Lara Croft, explorer extraordinaire, has to do a lot of sneaking around to find the very best a tomb may have to offer, as well as killing a couple of unfortunate souls on the way, and a compound bow is often her weapon of choice to get the job done. Up until now, most bows we’ve seen on this list are simply a stick and some string. Compounds are the more complex, more technical younger brother of the traditional bow. They require a complicated mixture of “cables” (string) and “cams” (rotating discs that the cables sit on), from which they get the name “compound.” They’re faster and more accurate.

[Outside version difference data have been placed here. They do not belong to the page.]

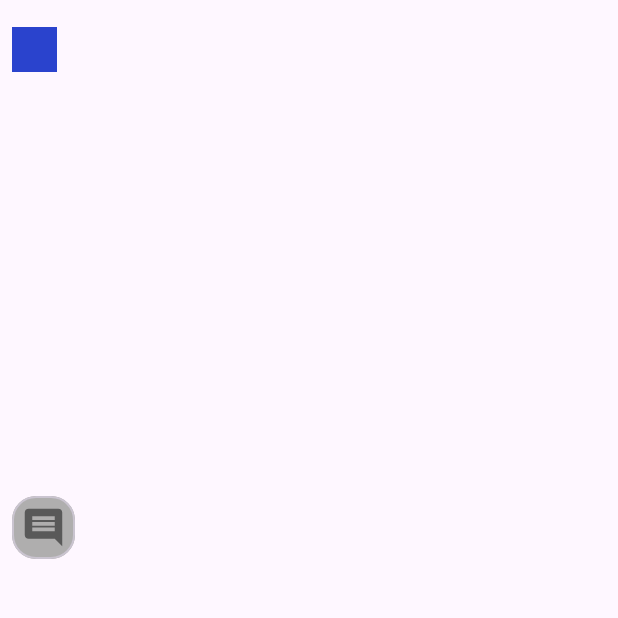
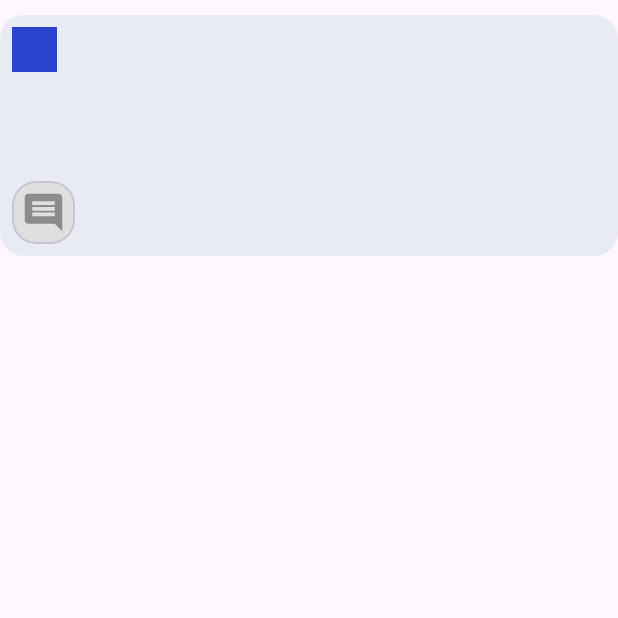
Before and after one commit to hudcom/Android_Intership, an Android app: the fragment NewsFragment shown on its own in the app's theme, on a phone screen of 412 x 824 dp, the top half of it. Run offline under Robolectric (Android 15) with nearby library versions, the phone set to English and light mode, and no system bars.

Commit message:
Add resources and drawables. Adding background and visibility to a news item

```diff
--- a/app/src/main/res/drawable/ic_comment.xml
+++ b/app/src/main/res/drawable/ic_comment.xml
@@ -1,5 +1,5 @@
 <vector android:autoMirrored="true" android:height="24dp"
-    android:tint="#595959" android:viewportHeight="24"
+    android:tint="@color/gray" android:viewportHeight="24"
     android:viewportWidth="24" android:width="24dp" xmlns:android="http://schemas.android.com/apk/res/android">
     <path android:fillColor="@android:color/white" android:pathData="M21.99,4c0,-1.1 -0.89,-2 -1.99,-2L4,2c-1.1,0 -2,0.9 -2,2v12c0,1.1 0.9,2 2,2h14l4,4 -0.01,-18zM18,14L6,14v-2h12v2zM18,11L6,11L6,9h12v2zM18,8L6,8L6,6h12v2z"/>
 </vector>
--- /dev/null
+++ b/app/src/main/res/drawable/ic_thumbnail_placeholder.xml
@@ -0,0 +1,5 @@
+<vector android:height="24dp" android:tint="@color/gray"
+    android:viewportHeight="24" android:viewportWidth="24"
+    android:width="24dp" xmlns:android="http://schemas.android.com/apk/res/android">
+    <path android:fillColor="@android:color/white" android:pathData="M12,2C6.48,2 2,6.48 2,12s4.48,10 10,10s10,-4.48 10,-10S17.52,2 12,2zM12,6c1.93,0 3.5,1.57 3.5,3.5S13.93,13 12,13s-3.5,-1.57 -3.5,-3.5S10.07,6 12,6zM12,20c-2.03,0 -4.43,-0.82 -6.14,-2.88C7.55,15.8 9.68,15 12,15s4.45,0.8 6.14,2.12C16.43,19.18 14.03,20 12,20z"/>
+</vector>
--- /dev/null
+++ b/app/src/main/res/drawable/rounded_corners_background.xml
@@ -0,0 +1,5 @@
+<?xml version="1.0" encoding="utf-8"?>
+<shape xmlns:android="http://schemas.android.com/apk/res/android">
+    <solid android:color="@color/bg_color" />
+    <corners android:radius="16dp" />
+</shape>
--- a/app/src/main/res/layout/fragment_news.xml
+++ b/app/src/main/res/layout/fragment_news.xml
@@ -5,6 +5,7 @@
         android:layout_height="wrap_content"
         xmlns:app="http://schemas.android.com/apk/res-auto"
         android:orientation="vertical"
+        android:background="@drawable/rounded_corners_background"
         android:padding="8dp"
         android:layout_marginVertical="10dp">
 
@@ -53,13 +54,14 @@
             app:layout_constraintEnd_toEndOf="parent"
             app:layout_constraintTop_toBottomOf="@+id/thumbnailImage" />
 
-        <!-- Main Image -->
+        <!-- Post Image -->
         <ImageView
             android:id="@+id/postImage"
             android:layout_width="match_parent"
             android:layout_height="200dp"
             android:scaleType="centerCrop"
             android:layout_marginTop="10dp"
+            android:visibility="gone"
             app:layout_constraintTop_toBottomOf="@+id/postTitle"
             app:layout_constraintStart_toStartOf="parent"
             app:layout_constraintEnd_toEndOf="parent"
--- a/app/src/main/res/values/colors.xml
+++ b/app/src/main/res/values/colors.xml
@@ -2,7 +2,8 @@
 <resources>
     <color name="black">#FF000000</color>
     <color name="white">#FFFFFFFF</color>
-    <color name="gray">#595959</color>
-    <color name="light_gray">#AFAEAE</color>
+    <color name="gray">#8C8C8C</color>
+    <color name="light_gray">#DFDFDF</color>
     <color name="blue">#2A43CD</color>
+    <color name="bg_color">#E9EBF4</color>
 </resources>
```
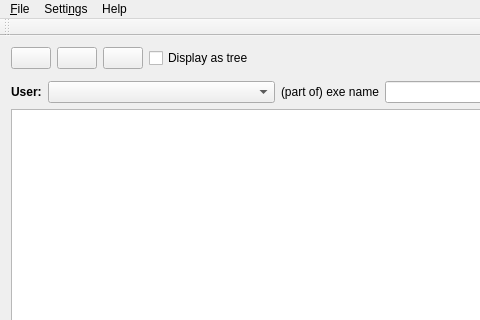
The window that src/ui/procgui.ui (iddekingej/procgui) describes before a commit, drawn with Qt 5; both pictures show x 0 to 480 and y 0 to 320 of the 623 by 522 pixel window.
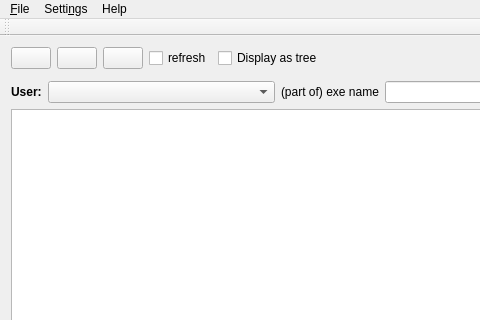
The same window after the commit. Icons and pictures are not drawn.

```diff
--- a/src/ui/procgui.ui
+++ b/src/ui/procgui.ui
@@ -86,6 +86,13 @@
         </property>
        </widget>
       </item>
+      <item>
+       <widget class="QCheckBox" name="autoRefresh">
+        <property name="text">
+         <string>refresh</string>
+        </property>
+       </widget>
+      </item>
       <item>
        <widget class="QCheckBox" name="displayAsTree">
         <property name="text">
```
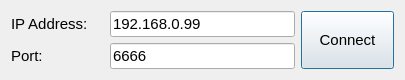
This is src/ConnectDialog.ui in thinkexist1989/rocos-dbg as Qt 5 draws it before an edit. The edited form follows.
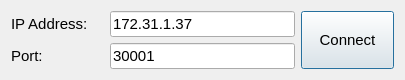
This is the edited form.

What changed in the file:
```diff
--- a/src/ConnectDialog.ui
+++ b/src/ConnectDialog.ui
@@ -7,7 +7,7 @@
     <x>0</x>
     <y>0</y>
     <width>405</width>
-    <height>76</height>
+    <height>80</height>
    </rect>
   </property>
   <property name="font">
@@ -32,14 +32,14 @@
    <item row="1" column="1" colspan="2">
     <widget class="QLineEdit" name="portEdit">
      <property name="text">
-      <string>6666</string>
+      <string>30001</string>
      </property>
     </widget>
    </item>
    <item row="0" column="1" colspan="2">
     <widget class="QLineEdit" name="ipAddressEdit">
      <property name="text">
-      <string>192.168.0.99</string>
+      <string>172.31.1.37</string>
      </property>
     </widget>
    </item>
```
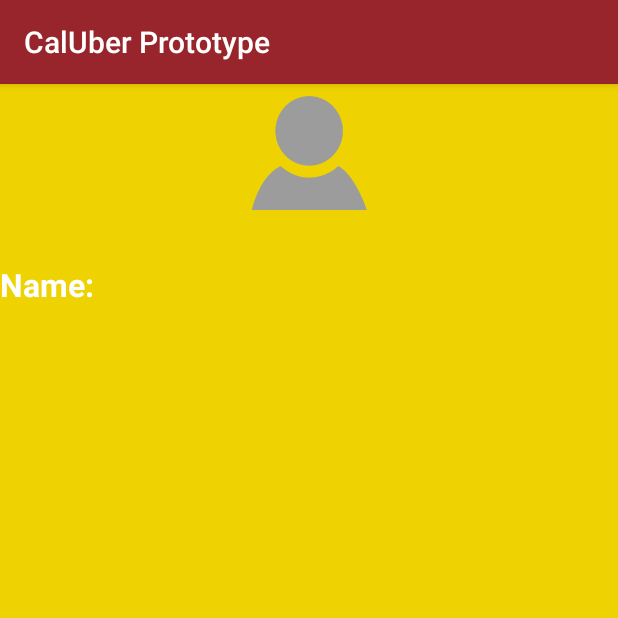
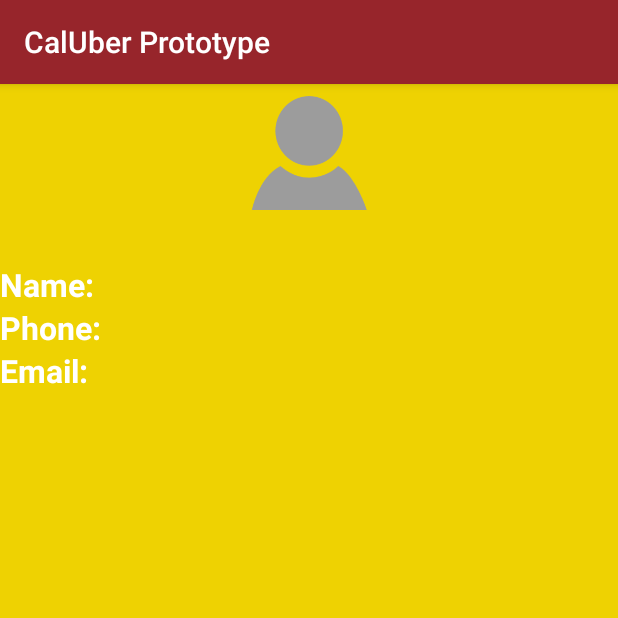
Before and after one commit to Calvin-CS262/CS-262, an Android app: the UserProfile screen opened directly, with no data from a screen before it, on a phone screen of 412 x 824 dp, the top half of it. Run offline under Robolectric (Android 15) with nearby library versions, the phone set to English and light mode, and no system bars.

Commit message:
Finished user profile

```diff
--- a/CalUberPrototype/app/src/main/res/layout/activity_user_profile.xml
+++ b/CalUberPrototype/app/src/main/res/layout/activity_user_profile.xml
@@ -25,6 +25,7 @@
                 android:src="@drawable/avatar"
                 />
             <TextView
+                android:id = "@+id/name"
                 android:layout_gravity="left"
                 android:layout_width="wrap_content"
                 android:layout_height="wrap_content"
@@ -33,6 +34,36 @@
                 android:textStyle="bold"
                 android:textSize= "21sp"
                 android:typeface="sans"/>
+
+            <TextView
+                android:id = "@+id/phone"
+                android:layout_gravity="left"
+                android:layout_width="wrap_content"
+                android:layout_height="wrap_content"
+                android:text= "Phone: "
+                android:textColor="#fff"
+                android:textStyle="bold"
+                android:textSize= "21sp"
+                android:typeface="sans"/>
+
+            <TextView
+                android:id = "@+id/email"
+                android:layout_gravity="left"
+                android:layout_width="wrap_content"
+                android:layout_height="wrap_content"
+                android:text= "Email: "
+                android:textColor="#fff"
+                android:textStyle="bold"
+                android:textSize= "21sp"
+                android:typeface="sans"/>
+
+
+
+
+
+
+
+
         </LinearLayout>
     </RelativeLayout>
 
```
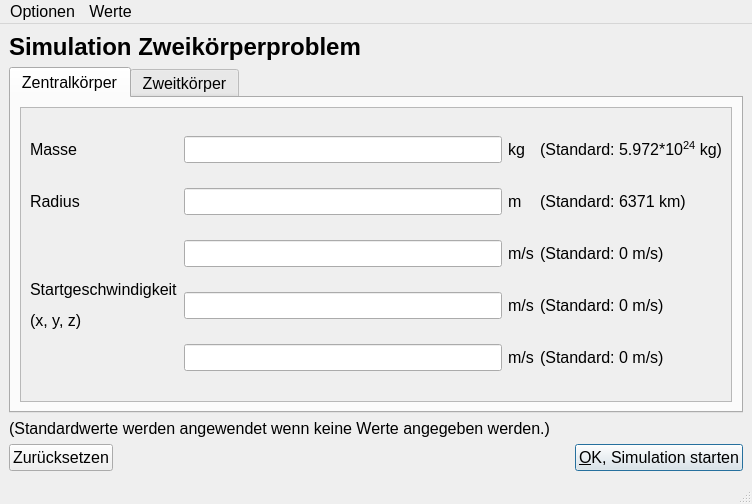
fflopsi/twobodyproblem, file twobodyproblem/ui/entry.ui: the form before one commit.
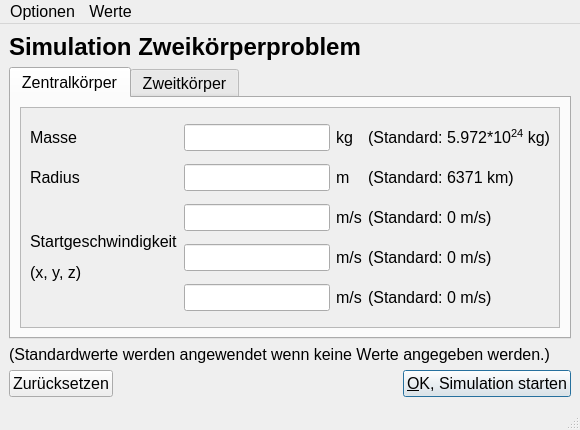
The form after the commit.

The edit to the form file:
```diff
--- a/twobodyproblem/ui/entry.ui
+++ b/twobodyproblem/ui/entry.ui
@@ -6,8 +6,8 @@
    <rect>
     <x>0</x>
     <y>0</y>
-    <width>752</width>
-    <height>504</height>
+    <width>580</width>
+    <height>430</height>
    </rect>
   </property>
   <property name="font">
@@ -53,8 +53,8 @@
             <rect>
              <x>0</x>
              <y>0</y>
-             <width>700</width>
-             <height>238</height>
+             <width>538</width>
+             <height>212</height>
             </rect>
            </property>
            <layout class="QGridLayout" name="gridLayout">
@@ -387,8 +387,8 @@
     <rect>
      <x>0</x>
      <y>0</y>
-     <width>752</width>
-     <height>34</height>
+     <width>580</width>
+     <height>26</height>
     </rect>
    </property>
    <widget class="QMenu" name="menuOptionen">
```
Left out of the diff: 4 changed lines with no effect on the pictures.
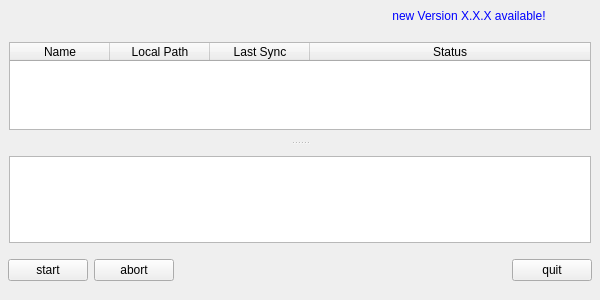
Before: the Qt Designer form Client/src/QtClient/qtClient.ui in psieg/MyCloud, drawn with Qt 5.
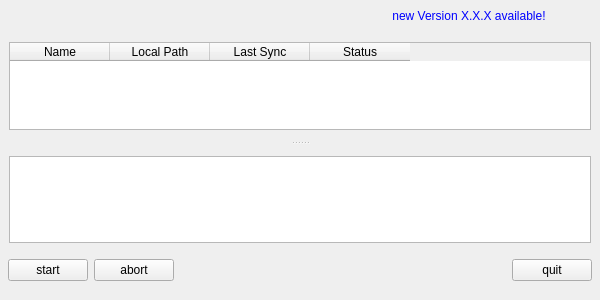
After: the same form once the commit is applied. Icons and pictures are not drawn.

```diff
--- a/Client/src/QtClient/qtClient.ui
+++ b/Client/src/QtClient/qtClient.ui
@@ -303,9 +303,6 @@
           <attribute name="horizontalHeaderHighlightSections">
            <bool>false</bool>
           </attribute>
-          <attribute name="horizontalHeaderStretchLastSection">
-           <bool>true</bool>
-          </attribute>
           <attribute name="verticalHeaderVisible">
            <bool>false</bool>
           </attribute>
```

A compound bow has a couple other crucial advantages that make it an accurate and deadly weapon. The biggest thing is that its draw length, the distance between the bow and the string when it’s pulled back to the face, is specific to the archer using it. It’s basically custom-fit. Once you get it back to that draw length you can’t pull it back further without damaging the bow or compromising yourself.
The problem Lara displays is something you can demonstrate to yourself with a little audience participation. If you put your left arm straight out to the side, and your right hand by your chin/jawline, the distance between those two places is about what your draw length should be. That is indeed the distance Lara’s bow comes back to. Now put that right hand by your left armpit. That’s a significantly shorter distance, right? Well, when Lara crouches down, the string goes straight through her armpit to make up for this distance issue.
The draw length being specific means you also shouldn’t draw short. The way a compound is designed means there’s an arc of “weight” to the bowstring. It’s really light when you start drawing, then gets really difficult to pull back, but becomes light again when you reach your draw length. Drawing about halfway, which Lara often does, means that holding the bow would be an incredible struggle, if not incredibly stupid. The accuracy of the shot would decrease—not to mention the fact that Lara’s arm gets in the way of the string.
This isn’t even the biggest issue I have with Lara’s shot, because Lara has a sight on her bow that she doesn’t use. When standing with the bow upright, she pulls it to the side of her face, looking down the length of the arrow to aim. That’s not necessary, and is less accurate, when you have a sight on the bow. When Lara crouches, the sight is oriented sideways, so she actually can’t see down it.
Her bow itself has another problem. There are arrow rests that can hold an arrow in place no matter what the orientation of the bow is, but Lara’s bow doesn’t have those, meaning that arrows should be falling right off of her bow in many situations. And yes, she even uses a back quiver. Ultimately, our Tomb Raider would be the worst character on this list emulate if you were going to pick up a bow.
I know that many people don’t care how accurate archery is in video games, but as an archer, this has been therapeutic for me. We’re always on the lookout to see how accurately our sport is represented in games, and are often disappointed. All I can really end this on is asking you to go out and try archery for yourselves. It’s a fantastic sport, especially if you hate running. Please, however, listen to archers when they tell you not to try the version of archery you see in games. You’d likely hurt our pride—as well as your body.
Calypso Mellor is a freelance journalist with a passion for point-and-clicks, piano, and puns. You can often find her in a field shooting a target from fairly far away, or alternatively on Twitter @imomellor.